Your response should reproduce every line of the entries that contains the word "from".
*** Opening EXTRACTED INFORMATION ***
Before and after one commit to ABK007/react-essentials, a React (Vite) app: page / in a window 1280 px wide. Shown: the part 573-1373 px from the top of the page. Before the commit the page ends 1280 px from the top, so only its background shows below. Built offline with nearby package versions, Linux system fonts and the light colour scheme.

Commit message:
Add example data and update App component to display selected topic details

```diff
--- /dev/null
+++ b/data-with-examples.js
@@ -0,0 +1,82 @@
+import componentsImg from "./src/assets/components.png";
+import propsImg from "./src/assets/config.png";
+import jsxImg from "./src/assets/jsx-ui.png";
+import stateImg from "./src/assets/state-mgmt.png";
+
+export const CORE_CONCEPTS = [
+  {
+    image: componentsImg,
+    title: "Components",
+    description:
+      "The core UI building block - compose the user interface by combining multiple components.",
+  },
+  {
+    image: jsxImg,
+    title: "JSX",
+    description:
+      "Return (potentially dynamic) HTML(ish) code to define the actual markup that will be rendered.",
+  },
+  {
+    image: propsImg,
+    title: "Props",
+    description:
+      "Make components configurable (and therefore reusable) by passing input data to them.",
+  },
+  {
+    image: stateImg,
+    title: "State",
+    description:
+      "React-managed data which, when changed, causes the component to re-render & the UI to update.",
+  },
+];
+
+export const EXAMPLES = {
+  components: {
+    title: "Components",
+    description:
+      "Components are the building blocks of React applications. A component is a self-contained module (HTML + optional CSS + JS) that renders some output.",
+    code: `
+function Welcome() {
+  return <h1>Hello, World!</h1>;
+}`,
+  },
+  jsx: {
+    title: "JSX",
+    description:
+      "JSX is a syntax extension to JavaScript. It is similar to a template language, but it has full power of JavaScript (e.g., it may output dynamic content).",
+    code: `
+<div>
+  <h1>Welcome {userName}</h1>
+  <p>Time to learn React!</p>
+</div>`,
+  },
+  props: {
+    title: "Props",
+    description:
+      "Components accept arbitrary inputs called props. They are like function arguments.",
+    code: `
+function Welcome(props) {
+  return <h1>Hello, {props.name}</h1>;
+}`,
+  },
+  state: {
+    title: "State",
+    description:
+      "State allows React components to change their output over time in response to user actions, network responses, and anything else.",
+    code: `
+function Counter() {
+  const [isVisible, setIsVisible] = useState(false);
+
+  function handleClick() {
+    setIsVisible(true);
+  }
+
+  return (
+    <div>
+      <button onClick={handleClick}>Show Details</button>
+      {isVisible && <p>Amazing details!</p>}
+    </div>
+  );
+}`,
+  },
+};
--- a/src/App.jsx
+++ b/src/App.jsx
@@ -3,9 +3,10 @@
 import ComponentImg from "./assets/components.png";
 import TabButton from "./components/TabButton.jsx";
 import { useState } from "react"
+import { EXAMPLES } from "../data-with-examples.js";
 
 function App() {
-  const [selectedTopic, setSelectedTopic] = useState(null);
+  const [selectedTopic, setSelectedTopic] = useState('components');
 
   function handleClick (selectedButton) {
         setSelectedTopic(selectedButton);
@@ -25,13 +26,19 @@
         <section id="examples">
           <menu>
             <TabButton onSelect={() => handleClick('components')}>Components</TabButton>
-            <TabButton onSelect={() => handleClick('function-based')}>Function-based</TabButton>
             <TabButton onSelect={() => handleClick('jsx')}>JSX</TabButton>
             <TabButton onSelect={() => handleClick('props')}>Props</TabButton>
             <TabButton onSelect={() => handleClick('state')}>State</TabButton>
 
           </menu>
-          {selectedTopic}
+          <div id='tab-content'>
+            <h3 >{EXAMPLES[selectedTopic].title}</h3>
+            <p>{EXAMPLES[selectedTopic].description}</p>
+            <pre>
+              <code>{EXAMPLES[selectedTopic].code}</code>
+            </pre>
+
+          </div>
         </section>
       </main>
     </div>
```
*** Closing EXTRACTED INFORMATION ***
ANSWER SECTION:
Before and after one commit to ABK007/react-essentials, a React (Vite) app: page / in a window 1280 px wide. Shown: the part 573-1373 px from the top of the page. Before the commit the page ends 1280 px from the top, so only its background shows below. Built offline with nearby package versions, Linux system fonts and the light colour scheme.
+import componentsImg from "./src/assets/components.png";
+import propsImg from "./src/assets/config.png";
+import jsxImg from "./src/assets/jsx-ui.png";
+import stateImg from "./src/assets/state-mgmt.png";
 import ComponentImg from "./assets/components.png";
 import TabButton from "./components/TabButton.jsx";
 import { useState } from "react"
+import { EXAMPLES } from "../data-with-examples.js";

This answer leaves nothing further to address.